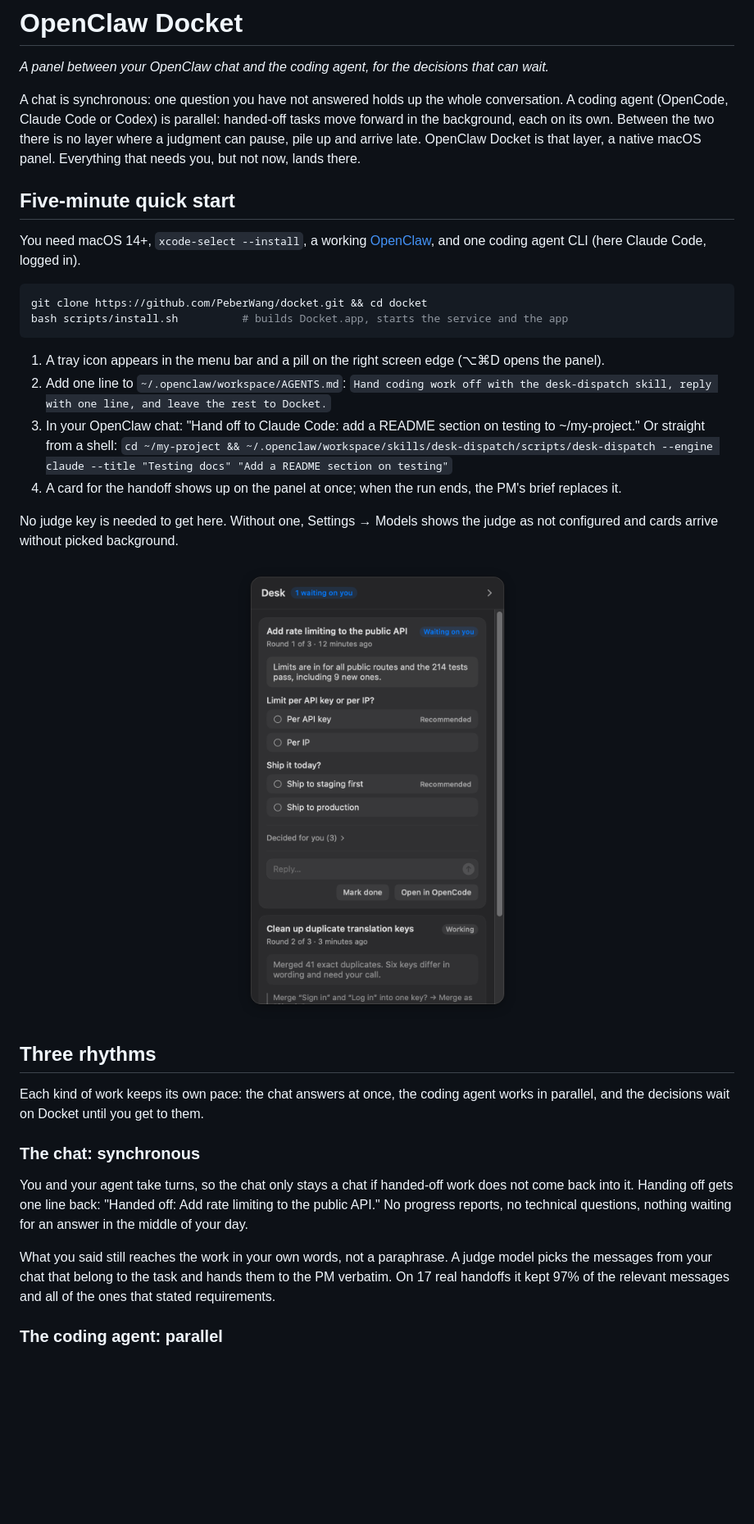
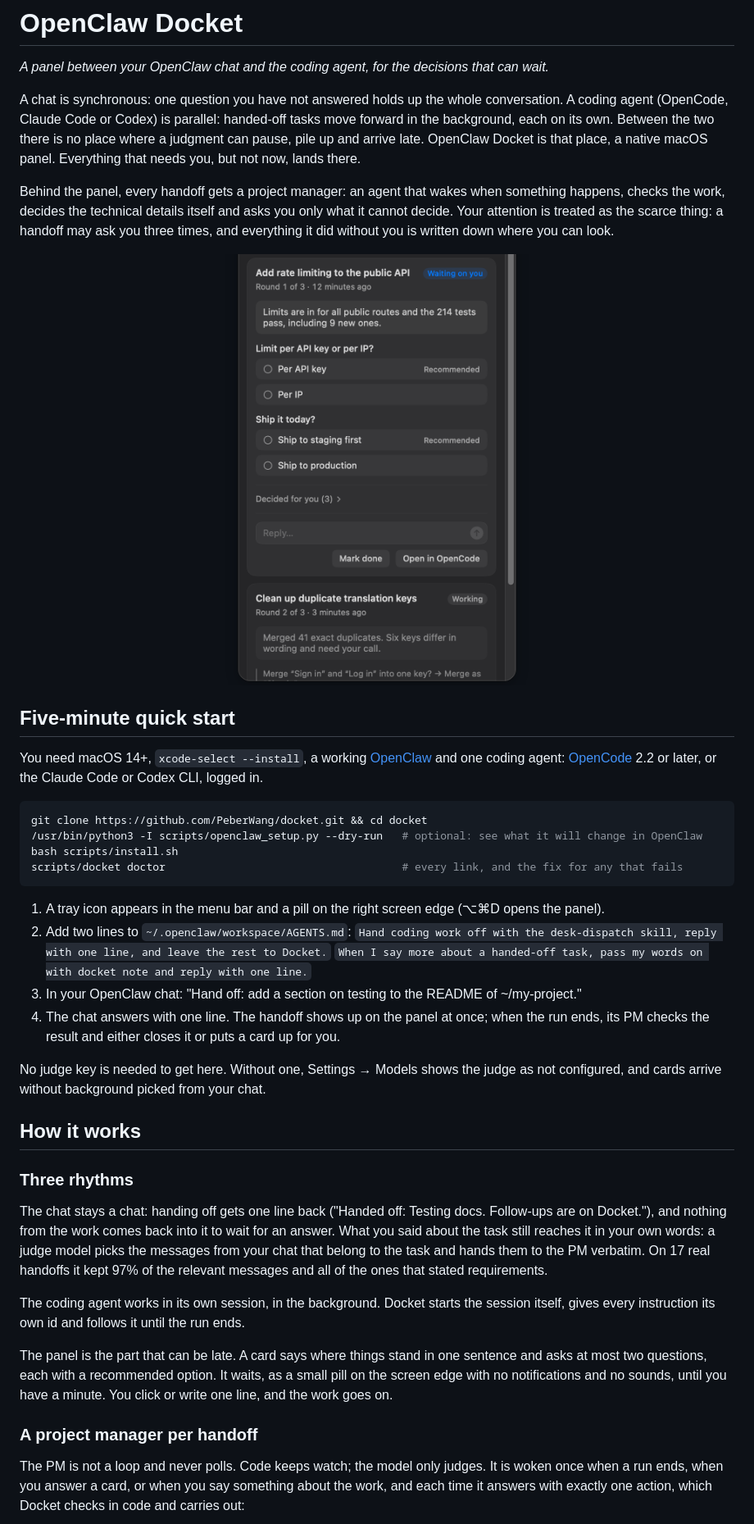
Before and after one commit to PeberWang/docket, a Markdown page: README.md, the part around one of its changes. Shown at 82% size. Drawn GitHub-style; pictures changed too: docs/panel-en.png; blank space fills up the shorter version.

````diff
--- a/README.md
+++ b/README.md
@@ -2,37 +2,43 @@
 
 *A panel between your OpenClaw chat and the coding agent, for the decisions that can wait.*
 
-A chat is synchronous: one question you have not answered holds up the whole conversation. A coding agent (OpenCode, Claude Code or Codex) is parallel: handed-off tasks move forward in the background, each on its own. Between the two there is no layer where a judgment can pause, pile up and arrive late. OpenClaw Docket is that layer, a native macOS panel. Everything that needs you, but not now, lands there.
+A chat is synchronous: one question you have not answered holds up the whole conversation. A coding agent (OpenCode, Claude Code or Codex) is parallel: handed-off tasks move forward in the background, each on its own. Between the two there is no place where a judgment can pause, pile up and arrive late. OpenClaw Docket is that place, a native macOS panel. Everything that needs you, but not now, lands there.
+
+Behind the panel, every handoff gets a project manager: an agent that wakes when something happens, checks the work, decides the technical details itself and asks you only what it cannot decide. Your attention is treated as the scarce thing: a handoff may ask you three times, and everything it did without you is written down where you can look.
+
+<p align="center"><img src="docs/panel-en.png" width="380" alt="A Docket card: where the work stands in one sentence, two decisions with a recommended option each, and what was decided for you"></p>
 
 ## Five-minute quick start
 
-You need macOS 14+, `xcode-select --install`, a working [OpenClaw](https://openclaw.ai), and one coding agent CLI (here Claude Code, logged in).
+You need macOS 14+, `xcode-select --install`, a working [OpenClaw](https://openclaw.ai) and one coding agent: [OpenCode](https://opencode.ai) 2.2 or later, or the Claude Code or Codex CLI, logged in.
 
 ```sh
 git clone https://github.com/PeberWang/docket.git && cd docket
-bash scripts/install.sh          # builds Docket.app, starts the service and the app
+/usr/bin/python3 -I scripts/openclaw_setup.py --dry-run   # optional: see what it will change in OpenClaw
+bash scripts/install.sh
+scripts/docket doctor                                     # every link, and the fix for any that fails
 ```
 
 1. A tray icon appears in the menu bar and a pill on the right screen edge (⌥⌘D opens the panel).
-2. Add one line to `~/.openclaw/workspace/AGENTS.md`:
+2. Add two lines to `~/.openclaw/workspace/AGENTS.md`:
    `Hand coding work off with the desk-dispatch skill, reply with one line, and leave the rest to Docket.`
-3. In your OpenClaw chat: "Hand off to Claude Code: add a README section on testing to ~/my-project."
-   Or straight from a shell: `cd ~/my-project && ~/.openclaw/workspace/skills/desk-dispatch/scripts/desk-dispatch --engine claude --title "Testing docs" "Add a README section on testing"`
-4. A card for the handoff shows up on the panel at once; when the run ends, the PM's brief replaces it.
+   `When I say more about a handed-off task, pass my words on with docket note and reply with one line.`
+3. In your OpenClaw chat: "Hand off: add a section on testing to the README of ~/my-project."
+4. The chat answers with one line. The handoff shows up on the panel at once; when the run ends, its PM checks the result and either closes it or puts a card up for you.
 
-No judge key is needed to get here. Without one, Settings → Models shows the judge as not configured and cards arrive without picked background.
+No judge key is needed to get here. Without one, Settings → Models shows the judge as not configured, and cards arrive without background picked from your chat.
 
-<p align="center"><img src="docs/panel-en.png" width="380" alt="The Docket panel: a brief with two decisions and recommended options"></p>
+## How it works
 
-## Three rhythms
+### Three rhythms
 
-Each kind of work keeps its own pace: the chat answers at once, the coding agent works in parallel, and the decisions wait on Docket until you get to them.
+The chat stays a chat: handing off gets one line back ("Handed off: Testing docs. Follow-ups are on Docket."), and nothing from the work comes back into it to wait for an answer. What you said about the task still reaches it in your own words: a judge model picks the messages from your chat that belong to the task and hands them to the PM verbatim. On 17 real handoffs it kept 97% of the relevant messages and all of the ones that stated requirements.
 
-### The chat: synchronous
+The coding agent works in its own session, in the background. Docket starts the session itself, gives every instruction its own id and follows it until the run ends.
 
-You and your agent take turns, so the chat only stays a chat if handed-off work does not come back into it. Handing off gets one line back: "Handed off: Add rate limiting to the public API." No progress reports, no technical questions, nothing waiting for an answer in the middle of your day.
+The panel is the part that can be late. A card says where things stand in one sentence and asks at most two questions, each with a recommended option. It waits, as a small pill on the screen edge with no notifications and no sounds, until you have a minute. You click or write one line, and the work goes on.
 
-What you said still reaches the work in your own words, not a paraphrase. A judge model picks the messages from your chat that belong to the task and hands them to the PM verbatim. On 17 real handoffs it kept 97% of the relevant messages and all of the ones that stated requirements.
+### A project manager per handoff
 
-### The coding agent: parallel
+The PM is not a loop and never polls. Code keeps watch; the model only judges. It is woken once when a run ends, when you answer a card, or when you say something about the work, and each time it answers with exactly one action, which Docket checks in code and carries out:
 
````
Also changed, not shown: other parts of README.md (+79 -85 lines), docs/architecture.md (+39 -37 lines), docs/design.md (+5 -3 lines), 1 other file.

### Action item
Your task is to return every entry exactly as it was written, with the pictures removed.

### Written answer
Before and after one commit to PeberWang/docket, a Markdown page: README.md, the part around one of its changes. Shown at 82% size. Drawn GitHub-style; pictures changed too: docs/panel-en.png; blank space fills up the shorter version.

````diff
--- a/README.md
+++ b/README.md
@@ -2,37 +2,43 @@
 
 *A panel between your OpenClaw chat and the coding agent, for the decisions that can wait.*
 
-A chat is synchronous: one question you have not answered holds up the whole conversation. A coding agent (OpenCode, Claude Code or Codex) is parallel: handed-off tasks move forward in the background, each on its own. Between the two there is no layer where a judgment can pause, pile up and arrive late. OpenClaw Docket is that layer, a native macOS panel. Everything that needs you, but not now, lands there.
+A chat is synchronous: one question you have not answered holds up the whole conversation. A coding agent (OpenCode, Claude Code or Codex) is parallel: handed-off tasks move forward in the background, each on its own. Between the two there is no place where a judgment can pause, pile up and arrive late. OpenClaw Docket is that place, a native macOS panel. Everything that needs you, but not now, lands there.
+
+Behind the panel, every handoff gets a project manager: an agent that wakes when something happens, checks the work, decides the technical details itself and asks you only what it cannot decide. Your attention is treated as the scarce thing: a handoff may ask you three times, and everything it did without you is written down where you can look.
+
+<p align="center"><img src="docs/panel-en.png" width="380" alt="A Docket card: where the work stands in one sentence, two decisions with a recommended option each, and what was decided for you"></p>
 
 ## Five-minute quick start
 
-You need macOS 14+, `xcode-select --install`, a working [OpenClaw](https://openclaw.ai), and one coding agent CLI (here Claude Code, logged in).
+You need macOS 14+, `xcode-select --install`, a working [OpenClaw](https://openclaw.ai) and one coding agent: [OpenCode](https://opencode.ai) 2.2 or later, or the Claude Code or Codex CLI, logged in.
 
 ```sh
 git clone https://github.com/PeberWang/docket.git && cd docket
-bash scripts/install.sh          # builds Docket.app, starts the service and the app
+/usr/bin/python3 -I scripts/openclaw_setup.py --dry-run   # optional: see what it will change in OpenClaw
+bash scripts/install.sh
+scripts/docket doctor                                     # every link, and the fix for any that fails
 ```
 
 1. A tray icon appears in the menu bar and a pill on the right screen edge (⌥⌘D opens the panel).
-2. Add one line to `~/.openclaw/workspace/AGENTS.md`:
+2. Add two lines to `~/.openclaw/workspace/AGENTS.md`:
    `Hand coding work off with the desk-dispatch skill, reply with one line, and leave the rest to Docket.`
-3. In your OpenClaw chat: "Hand off to Claude Code: add a README section on testing to ~/my-project."
-   Or straight from a shell: `cd ~/my-project && ~/.openclaw/workspace/skills/desk-dispatch/scripts/desk-dispatch --engine claude --title "Testing docs" "Add a README section on testing"`
-4. A card for the handoff shows up on the panel at once; when the run ends, the PM's brief replaces it.
+   `When I say more about a handed-off task, pass my words on with docket note and reply with one line.`
+3. In your OpenClaw chat: "Hand off: add a section on testing to the README of ~/my-project."
+4. The chat answers with one line. The handoff shows up on the panel at once; when the run ends, its PM checks the result and either closes it or puts a card up for you.
 
-No judge key is needed to get here. Without one, Settings → Models shows the judge as not configured and cards arrive without picked background.
+No judge key is needed to get here. Without one, Settings → Models shows the judge as not configured, and cards arrive without background picked from your chat.
 
-<p align="center"><img src="docs/panel-en.png" width="380" alt="The Docket panel: a brief with two decisions and recommended options"></p>
+## How it works
 
-## Three rhythms
+### Three rhythms
 
-Each kind of work keeps its own pace: the chat answers at once, the coding agent works in parallel, and the decisions wait on Docket until you get to them.
+The chat stays a chat: handing off gets one line back ("Handed off: Testing docs. Follow-ups are on Docket."), and nothing from the work comes back into it to wait for an answer. What you said about the task still reaches it in your own words: a judge model picks the messages from your chat that belong to the task and hands them to the PM verbatim. On 17 real handoffs it kept 97% of the relevant messages and all of the ones that stated requirements.
 
-### The chat: synchronous
+The coding agent works in its own session, in the background. Docket starts the session itself, gives every instruction its own id and follows it until the run ends.
 
-You and your agent take turns, so the chat only stays a chat if handed-off work does not come back into it. Handing off gets one line back: "Handed off: Add rate limiting to the public API." No progress reports, no technical questions, nothing waiting for an answer in the middle of your day.
+The panel is the part that can be late. A card says where things stand in one sentence and asks at most two questions, each with a recommended option. It waits, as a small pill on the screen edge with no notifications and no sounds, until you have a minute. You click or write one line, and the work goes on.
 
-What you said still reaches the work in your own words, not a paraphrase. A judge model picks the messages from your chat that belong to the task and hands them to the PM verbatim. On 17 real handoffs it kept 97% of the relevant messages and all of the ones that stated requirements.
+### A project manager per handoff
 
-### The coding agent: parallel
+The PM is not a loop and never polls. Code keeps watch; the model only judges. It is woken once when a run ends, when you answer a card, or when you say something about the work, and each time it answers with exactly one action, which Docket checks in code and carries out:
 
````
Also changed, not shown: other parts of README.md (+79 -85 lines), docs/architecture.md (+39 -37 lines), docs/design.md (+5 -3 lines), 1 other file.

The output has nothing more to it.